The results of a City investigation into independent television production in the UK released this month will make bad reading for TV Corporation's 30-year-old post subsidiary, Molinare, and its sister company, Visions, writes Sam Espensen.
A sector report compiled by Bridgewell Securities recommends that if TV Corp is to justify its status as a super-indie, chief executive Jeff Foulser must "rid the group of Molinare and Visions in order to focus on programme production and rights creation".
Bridgewell analyst Carl Franklin said Molinare is "definitely in the last chance saloon. It has an air of doom hanging over it which is unfortunately driving clients away."
According to the findings, there are several factors contributing to the facility's bad fortunes. A 40% decline in overall revenue - from£10.7m in 1998 to£6.5m in 2002 - reflects an industry that is under severe pressure from over-supply and price competition.
Revenues are expected to fall further this year to about£5m despite a£1m investment, reorganisation and the hiring of a new managing director, Mark Foligno. In addition, TV Corp has issued two profit warnings in 2003.
The report also blames past events for the company's present misfortune. The loss of Vicki Dunn and Nicky Sargent, who left Molinare in 1998 to open The Farm, was cited as one problem, as was the loss of several channel transmission contracts and the ubiquitous desktop editing revolution.
The facility's lease on its premises in Soho will expire in 2006. The report states that even if "the facility survives its six-month probation, this may provide a natural opportunity to wind the company up".
TV Corp has reacted angrily to the findings, with Foulser commenting that "anybody who wants to write stuff like that should take a walk round the place now. Mark [Foligno] needs to be given a chance to succeed without reading every 10 minutes that we're going to close the place. He and Steve Milne have really revved the place up and they're doing terrifically. And Visions made a lot of money last year. Where are we going to find that£1.7m profit? It's silly to think we'd get rid of it."
Franklin also predicts that several post facilities will need to close in order for the rest of the sector to survive. "I think the industry would benefit from the closure of several post houses," he said. "Molinare alone would free up around£5m of work for others. Post-production needs a very severe shake-out and I would advise investors to steer clear of it at the moment."
A third TV Corp spokesperson said he felt the report was "the interpretation of a particular analyst that we do not necessarily agree with. We have no plans to get rid of Molinare or Visions." The sector report was based on information gathered earlier this year.
Bridgewell Securities is a research-based institutional stockbroking business focused on mid and small-cap companies.
Molinare is one of the UK's longest serving post companies.
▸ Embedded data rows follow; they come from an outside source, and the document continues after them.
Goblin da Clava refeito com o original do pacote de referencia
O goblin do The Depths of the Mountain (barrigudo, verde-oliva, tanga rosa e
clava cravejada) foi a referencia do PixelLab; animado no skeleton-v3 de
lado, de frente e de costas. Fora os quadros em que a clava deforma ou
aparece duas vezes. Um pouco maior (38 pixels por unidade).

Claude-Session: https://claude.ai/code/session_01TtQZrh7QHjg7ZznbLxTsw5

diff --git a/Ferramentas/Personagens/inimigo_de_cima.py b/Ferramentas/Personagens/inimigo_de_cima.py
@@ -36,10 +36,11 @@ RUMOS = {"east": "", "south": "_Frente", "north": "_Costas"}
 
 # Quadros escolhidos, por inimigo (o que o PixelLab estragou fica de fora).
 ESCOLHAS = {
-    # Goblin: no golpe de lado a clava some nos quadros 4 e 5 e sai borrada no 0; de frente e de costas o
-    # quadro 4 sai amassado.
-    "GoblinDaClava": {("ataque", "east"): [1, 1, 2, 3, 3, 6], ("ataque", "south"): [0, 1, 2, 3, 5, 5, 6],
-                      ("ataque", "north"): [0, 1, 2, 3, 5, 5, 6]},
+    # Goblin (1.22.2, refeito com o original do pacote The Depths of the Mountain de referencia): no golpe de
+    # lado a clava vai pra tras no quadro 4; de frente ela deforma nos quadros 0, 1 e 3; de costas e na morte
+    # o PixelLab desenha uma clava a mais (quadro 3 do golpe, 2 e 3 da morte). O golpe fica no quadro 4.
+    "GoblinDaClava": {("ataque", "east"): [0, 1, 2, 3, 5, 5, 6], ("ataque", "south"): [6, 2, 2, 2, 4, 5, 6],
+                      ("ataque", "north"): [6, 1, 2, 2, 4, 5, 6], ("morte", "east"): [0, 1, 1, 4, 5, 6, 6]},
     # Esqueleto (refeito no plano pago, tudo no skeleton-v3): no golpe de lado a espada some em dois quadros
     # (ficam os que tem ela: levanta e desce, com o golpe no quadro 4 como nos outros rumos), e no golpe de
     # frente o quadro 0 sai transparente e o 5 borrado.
Established in 1973, initially as a sound recording studio over a photographer's shop in Bond Street, it is currently based in Foubert's Place.
Credits include Fighting the Warfor the BBC and work for TV Corp companies - including Robot Warsfor Mentorn - and other producers and broadcasters.